Saturday and Sunday morning were the same as always. I cleaned, I studied, I prayed. At church I could tell that the grown folks were excited about something, but my mother always tells me not to ask about ‘adult business’ so I didn’t pry. I stood around quietly in my pretty lilac dress with matching shoes and gloves, as the hot sun threatened to ruin my curls and waited for my parents to finish their conversation. Every now and again I’d catch a word that I didn’t quite understand, like “desegregation” or “Supreme Court”. I didn’t have a clue what they were talking about but, everyone seemed very proud of a little girl called Linda Brown. This made me a little mad! I mean didn’t they see me standing there? I was being quiet and I thought that I looked cute. Yet they were more interested in a girl I’d never heard of. It didn’t even sound like she went to our church.
Later that day, when we finally arrived home and changed out of our Sunday best, my father called me into our living room. That’s when I saw that smile I told you about earlier. Even his eyes were glistening with happiness, an emotion my daddy rarely shows. He lifted me up onto his knee and told me to listen carefully to the radio. Again I heard words that I didn’t understand and the names of people I didn’t know. The newsreader kept on saying that the decision was “groundbreaking” and that black children in the South had been given “hope”. Then I heard her name again and I felt jealousy rising inside me, as they said Linda was “brave” and how “proud” we should be.
As I fought the urge to return to my room so that I didn’t have to hear them talk about her anymore, I turned to my daddy and asked him what this all meant. “It means that you can go to any school or college you want. It means you can do or be anything in the world. It means you can be President one day.” Then, with that bright wide smile still on his face, he picked me up and swung me around like he used to do when I was a baby. My mother watched in the doorway, crying those happy tears that I’d never seen before.
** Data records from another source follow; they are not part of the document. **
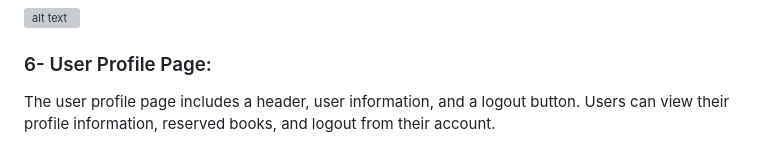
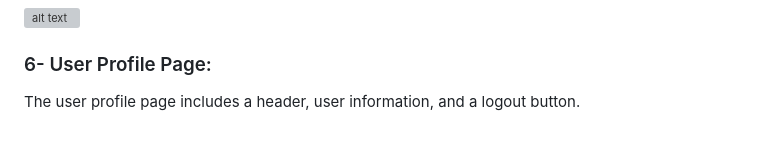
Before and after one commit to Abbas-Borji/Bibliophilia, a Markdown page: README.md, the part around the change. Rendered like a GitHub page; grey boxes are pictures that could not be loaded.

```diff
--- a/README.md
+++ b/README.md
@@ -35,7 +35,7 @@ The book series page includes a header, a collection of books displayed in a boo
 ![alt text](https://github.com/Abbas-Borji/Bibliophilia/blob/main/Screenshots/Screenshot7.png?raw=true)
 
 ### 6- User Profile Page:
-The user profile page includes a header, user information, and a logout button. Users can view their profile information, reserved books, and logout from their account.<br><br>
+The user profile page includes a header, user information, and a logout button.<br><br>
 ![alt text](https://github.com/Abbas-Borji/Bibliophilia/blob/main/Screenshots/Screenshot8.png?raw=true)
 
 ### 7- Admin Dashboard:
```
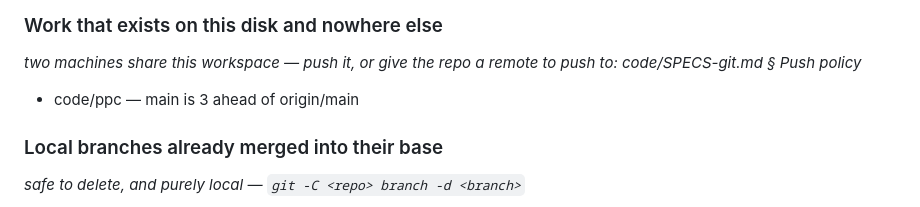
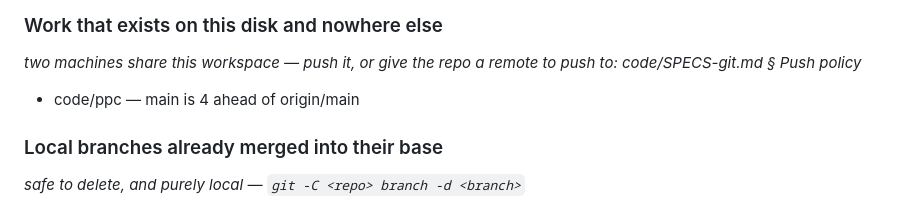
Before and after one commit to lsfcin/ppc, a Markdown page: ISSUES.md, the part around the change. Rendered like a GitHub page.

Commit message:
chore(issues): regenerate the entropy ledger

```diff
--- a/ISSUES.md
+++ b/ISSUES.md
@@ -159,7 +159,7 @@ Clean.
 
 *two machines share this workspace — push it, or give the repo a remote to push to: code/SPECS-git.md § Push policy*
 
-- code/ppc — main is 3 ahead of origin/main
+- code/ppc — main is 4 ahead of origin/main
 
 ### Local branches already merged into their base
 
```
Now we can go to school with other white children without having to admire their pretty playgrounds from a distance. I don’t know about you, but I’ve never had any white friends before. I’ve never even spoken to someone who isn’t black. But my daddy says that this means that I can be President, so whoever you are Linda Brown thank you for making my dream possible. Even if it does mean that you took all the attention away from my very pretty dress.
A black girl’s school project.
By Shaurna Cameron